Tell us a little about yourself and your background as artists for professional gaming companies. Why the name ‘No Reply’? What prompted you to make a transition to 3DX/ erotic gaming? What was the appeal?
Andrejs is a professional concept artist. Before Seduce Me, he was designing the enemy characters for Sony’s Killzone franchise. You can see more of his work on his site.
I am a trained architect. My background is in both film and video games. I have been a visual designer at Guerrilla Games, and a Set Designer on King Kong.
We moved to Indie Gaming partly to be independent and ‘do our own thing’, and partly for the challenge of doing something different. We chose to make an erotic game because Andrejs wanted to draw sexy women!

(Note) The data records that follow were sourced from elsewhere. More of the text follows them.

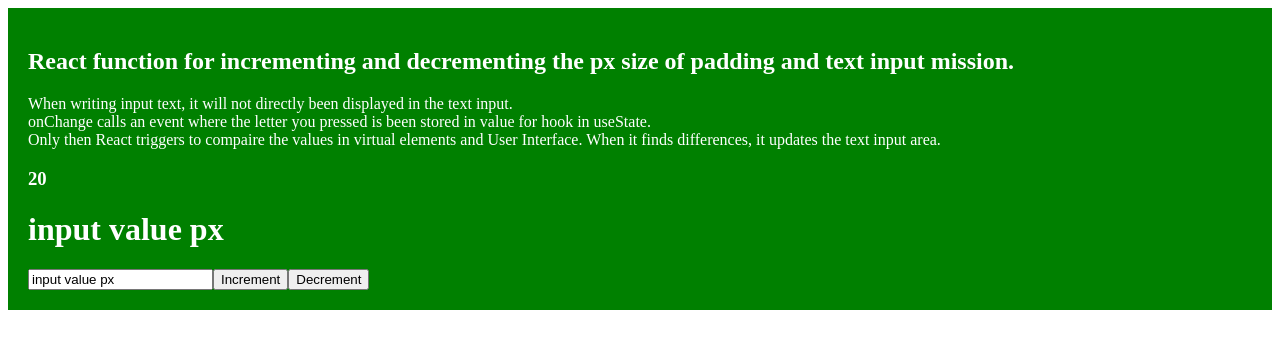
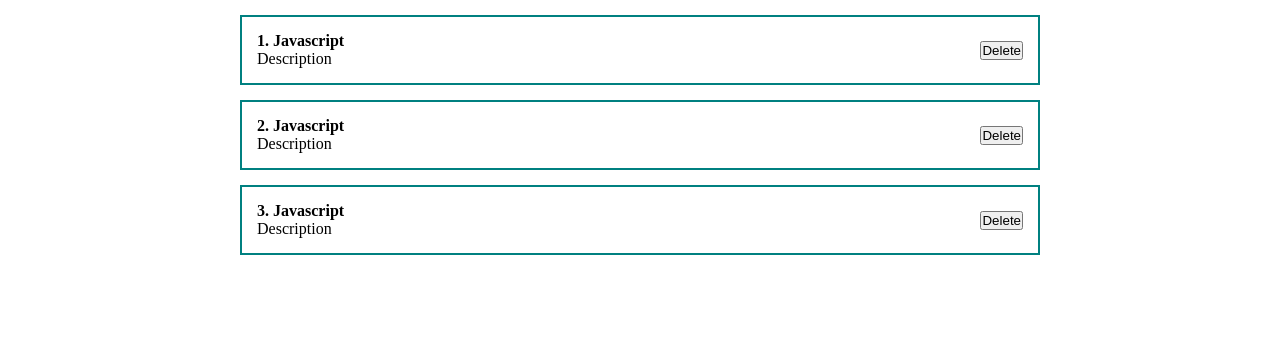
Before and after one commit to KaidoK-B04/learning_old_react, a React (Create React App) app: page / in a window 1280 px wide. Shown: the top 348 px of the page. Built offline with nearby package versions, Linux system fonts and the light colour scheme.

Commit message:
Postitem stage 1

```diff
--- a/package.json
+++ b/package.json
@@ -8,7 +8,7 @@
     "@testing-library/user-event": "^13.5.0",
     "react": "^18.2.0",
     "react-dom": "^18.2.0",
-    "react-scripts": "5.0.1",
+    "react-scripts": "^5.0.1",
     "web-vitals": "^2.1.4"
   },
   "scripts": {
--- a/src/App.js
+++ b/src/App.js
@@ -1,50 +1,17 @@
 import React, { useState } from "react";
+import Counter from "./components/Counter";
+import ClassCounter from "./components/ClassCounter";
+import "./styles/App.css";
+import PostItem from "./components/PostItem";
 
 function App() {
-  const [likes, setLikes] = useState(20);
   const [value, setValue] = useState("input value px");
-  const [paddingSize, setPaddingSize] = useState("20px");
-
-  function increment() {
-    setLikes(likes + 1);
-    setPaddingSize(`${parseInt(paddingSize) + 1}px`);
-  }
-  function decrement() {
-    setLikes(likes - 1);
-    setPaddingSize(`${parseInt(paddingSize) - 1}px`);
-  }
-
-  const bgColor = "green";
 
   return (
-    <div
-      className="App"
-      style={{ backgroundColor: bgColor, padding: paddingSize, color: "white" }}
-    >
-      <h2>
-        React function for incrementing and decrementing the px size of padding
-        and text input mission.
-      </h2>
-      <p>
-        When writing input text, it will not directly been displayed in the text
-        input.
-        <br />
-        onChange calls an event where the letter you pressed is been stored in
-        value for hook in useState.
-        <br />
-        Only then React triggers to compaire the values in virtual elements and
-        User Interface. When it finds differences, it updates the text input
-        area.
-      </p>
-      <h3>{likes}</h3>
-      <h1>{value}</h1>
-      <input
-        type="text"
-        value={value}
-        onChange={(event) => setValue(event.target.value)}
-      />
-      <button onClick={increment}>Increment</button>
-      <button onClick={decrement}>Decrement</button>
+    <div className="App">
+      <PostItem post={{ id: 1, title: "Javascript", body: "Description" }} />
+      <PostItem post={{ id: 2, title: "Javascript", body: "Description" }} />
+      <PostItem post={{ id: 3, title: "Javascript", body: "Description" }} />
     </div>
   );
 }
--- /dev/null
+++ b/src/components/ClassCounter.jsx
@@ -0,0 +1,33 @@
+import React from "react";
+
+class ClassCounter extends React.Component {
+
+    constructor(props) {
+        super(props)
+        this.state =  {
+            count: 0
+        }
+        this.increment = this.increment.bind(this)
+        this.decrement = this.decrement.bind(this)
+    }
+
+    increment() {
+        this.setState({count: this.state.count + 1})
+      }
+    decrement() {
+        this.setState({count: this.state.count - 1})
+      }
+
+    render () {
+        return (
+            <div>
+            <h1>{this.state.count}</h1>
+            <button onClick={this.increment}>Increment</button>
+            <button onClick={this.decrement}>Decrement</button>
+        </div>
+
+        )
+
+    }
+}
+export default ClassCounter;
--- /dev/null
+++ b/src/components/Counter.jsx
@@ -0,0 +1,22 @@
+import React, { useState } from 'react';
+
+const Counter = function () {
+    const [count, setCount] = useState(0)
+
+    function increment() {
+        setCount(count + 1);
+      }
+      function decrement() {
+        setCount(count - 1);
+      }
+
+    return (
+        <div>
+            <h1>{count}</h1>
+            <button onClick={increment}>Increment</button>
+            <button onClick={decrement}>Decrement</button>
+        </div>
+    )
+}
+
+export default Counter;
--- /dev/null
+++ b/src/components/PostItem.jsx
@@ -0,0 +1,19 @@
+import React from "react";
+
+const PostItem = (props) => {
+
+
+    return (
+        <div className="post">
+        <div className="post__content">
+          <strong>{props.post.id}. {props.post.title}</strong>
+          <div>{props.post.body} </div>
+        </div>
+        <div className="post_btns">
+          <button>Delete</button>
+        </div>
+      </div>
+    );
+};
+
+export default PostItem;
--- /dev/null
+++ b/src/styles/App.css
@@ -0,0 +1,23 @@
+* {
+    margin: 0;
+    padding: 0;
+    box-sizing: border-box;
+}
+
+#root {
+    display: flex;
+    justify-content: center;
+}
+
+.App {
+    width: 800px;
+}
+
+.post {
+    display: flex;
+    justify-content: space-between;
+    align-items: center;
+    padding: 15px;
+    border: 2px solid teal;
+    margin-top: 15px;
+}
```
Also changed, not shown: 1 other file (tests, documents, lock files or other folders).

We picked the name No Reply because we liked how it sounded and we liked the attitude.
There has been some publicity around your game being taking down from the popular steam greenlight service? Tell us about their reasoning, the actual events and your opinion on it.

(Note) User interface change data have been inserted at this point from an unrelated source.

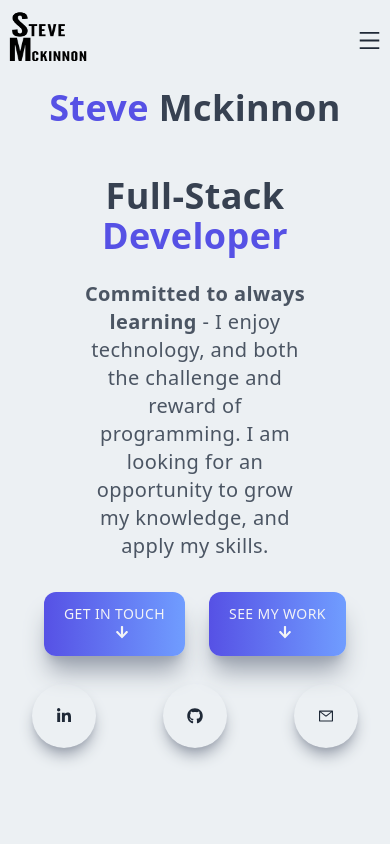
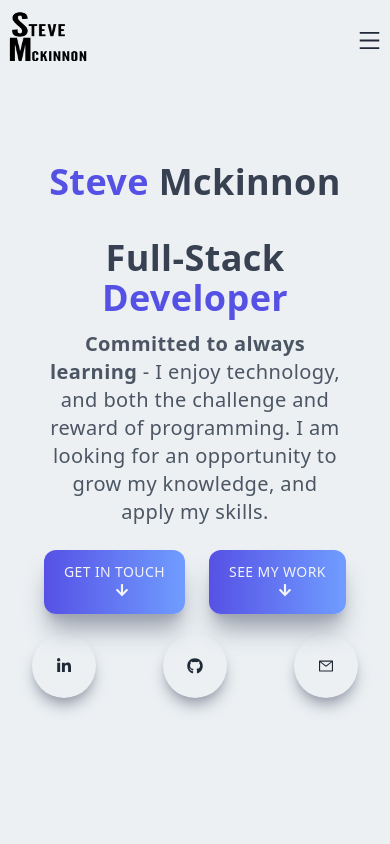
Before and after one commit to stevem42/portfolio, a Next.js app: page / in a window 390 px wide. Shown: the top 844 px of the page. Built offline with nearby package versions, Linux system fonts and the light colour scheme.

Commit message:
adjust mobile spacing on main

```diff
--- a/components/Main.jsx
+++ b/components/Main.jsx
@@ -8,19 +8,19 @@ const Main = () => {
     <main id="home" className="w-full h-screen text-center">
       <div className="max-w-[1240px] xs:px-8 w-full h-full mx-auto p-2 flex justify-center items-center">
         <div>
-          <h1 className="py-2 text-gray-700">
+          <h1 className="mt-4 md:py-2 text-gray-700">
             <span className="text-[#5651e5]">Steve</span> Mckinnon
           </h1>
-          <h1 className="xs:mt-8 py-2 text-gray-700">
+          <h1 className="xs:mt-8 py-1 md:py-2 text-gray-700">
             Full-Stack <span className="text-[#5651e5]">Developer</span>
           </h1>
-          <p className="py-4 text-xl text-gray-600 max-w-[70%] m-auto">
+          <p className="py-2 md:py-4 text-xl text-gray-600 max-w-[90%] md:max-w-[70%] m-auto">
             <span className="font-bold">Committed to always learning</span> - I
             enjoy technology, and both the challenge and reward of programming.
             I am looking for an opportunity to grow my knowledge, and apply my
             skills.
           </p>
-          <div className="flex justify-center text-sm sm:text-lg ">
+          <div className="flex justify-center text-sm sm:text-md">
             <Link href="/#contact">
               <div className="flex justify-center items-center text-center">
                 <a className=" px-4 py-3 m-3 text-gray-100 mt-4 shadow-xl cursor-pointer shadow-gray-400 rounded-xl uppercase bg-gradient-to-r from-[#5651e5] to-[#709dff]">
@@ -42,7 +42,7 @@ const Main = () => {
               </div>
             </Link>
           </div>
-          <div className="flex items-center justify-between max-w-[330px] m-auto py-4">
+          <div className="flex items-center justify-between max-w-[330px] m-auto pt-2 md:py-4">
             <a
               target="_blank"
               rel="noreferrer"
```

Like lots of other developers, we put our game up on the Greenlight service as soon as it was live. Because it was an open forum we were careful to censor out some of the naughty bits from the images, but we did make it very obvious what the game was about. Our submission caused quite a big heated discussion, with votes being just over 50% for us, and just under 50% against. About an hour after it was launched our page was taken down and we received a generic email telling us that we had violated their terms of service (or something to that effect anyway). This was the only communication we received. We did not contact Valve as the email didn’t give any way of contesting their decision. But, it made us very upset, which is why we sent out a press release. My personal opinion is that it was very hypocritical – they are all for free speech when violence is being censored, but sex is not allowed.
How was the experience different working on an adult title vs a mainstream one?

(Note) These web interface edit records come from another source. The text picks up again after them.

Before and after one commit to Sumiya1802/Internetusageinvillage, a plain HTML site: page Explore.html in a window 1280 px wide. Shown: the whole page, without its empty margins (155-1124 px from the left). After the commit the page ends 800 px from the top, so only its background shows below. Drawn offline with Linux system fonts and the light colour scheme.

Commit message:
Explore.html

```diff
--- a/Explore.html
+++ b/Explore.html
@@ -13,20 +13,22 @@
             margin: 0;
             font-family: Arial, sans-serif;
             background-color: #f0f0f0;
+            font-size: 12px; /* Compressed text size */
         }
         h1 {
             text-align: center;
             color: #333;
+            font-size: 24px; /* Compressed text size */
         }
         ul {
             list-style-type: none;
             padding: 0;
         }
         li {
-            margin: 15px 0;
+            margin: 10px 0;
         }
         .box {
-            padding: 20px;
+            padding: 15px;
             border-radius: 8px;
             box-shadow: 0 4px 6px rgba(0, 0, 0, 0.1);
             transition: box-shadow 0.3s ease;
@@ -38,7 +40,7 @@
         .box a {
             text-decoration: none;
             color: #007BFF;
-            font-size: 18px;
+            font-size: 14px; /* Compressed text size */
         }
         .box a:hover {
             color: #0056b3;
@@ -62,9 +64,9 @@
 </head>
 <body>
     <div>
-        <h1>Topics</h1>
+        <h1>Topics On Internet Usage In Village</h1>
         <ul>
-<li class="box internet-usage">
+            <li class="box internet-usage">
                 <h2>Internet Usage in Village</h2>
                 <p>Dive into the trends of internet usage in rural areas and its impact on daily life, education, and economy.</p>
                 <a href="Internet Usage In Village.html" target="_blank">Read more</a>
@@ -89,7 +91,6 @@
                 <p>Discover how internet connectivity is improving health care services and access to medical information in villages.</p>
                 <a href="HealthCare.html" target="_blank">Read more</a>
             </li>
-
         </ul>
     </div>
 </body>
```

The biggest difference was being part of a small Indie team. Both of us were used to being on mainstream projects with large teams and it was quite a shock suddenly having to think about every aspect of the game.
The adult aspects affected the development in that it kept the size of the team down (we found it more comfortable to discuss it only with each other), and it also made us shy about showing it to people and getting it playtested before it was finished.
Do you think there’s potential for society to accept adult content in games in the future? Also you may be happy to know there’s a growing scene for 3DX with a community of nerds open minded and very interested in seeing games infused with sexual content!
I am happy to hear about your growing scene. 🙂 And I do think there is hope for video games in general.
Until very recently the gaming industry has been very much like the early film industry with big companies bank rolling and controlling all the projects. Film changed with the invention of the digital video camera – smaller budgets meant that people could break away from the big companies and take more risks.
The same thing is happening right now to gaming – because of Unity3D, smartphones, and the whole Indie scene. Eventually video game will be as diverse as film and TV, and, like with film, this should include adult titles, and more adult content in mainstream titles.
So let’s talk about more compelling things like your game ‘Seduce Me’. Briefly describe the game and could you go into some detail about the sexual content? What can we expect to enjoy getting deeper into the game?
Seduce Me is an erotic strategy game. It takes some of the rules of everyday conversations, and seductions and abstracts these into card game rules. By playing the game well the player is rewarded with developing relationships and explicit images. All of the images are hand painted by Andrejs.
Tell us about the main characters. What is their background and who is your favorite and why?
The four main characters are all quite different from each other.
- Pietra is a celebrity socialite who owns the house you are visiting. She’s rich, beautiful, charming and spoilt.
- Esper is the maid and waitress and is very much a wild child. She’s confident, alternative, and a lot of fun.
- Cecelia lives on the fringes of the fashionable world. She loves sex and being admired and is on the look out for her next meal ticket.
- Lilia is Cecelia’s daughter. She has been brought up by her conservative upper class English father and feels very out of place in Pietra’s mansion.
My favorite is probably Esper – I like her attitude!
Do you have any advice you’d like to give to any aspiring artists?
Give yourself time to do things properly. Quality is important at every level – don’t skimp or rush, or do things badly just to get it finished. People will remember and love something that is good.
Conversely, nothing will ever be perfect, and there comes a point when you have to let it go and call it finished.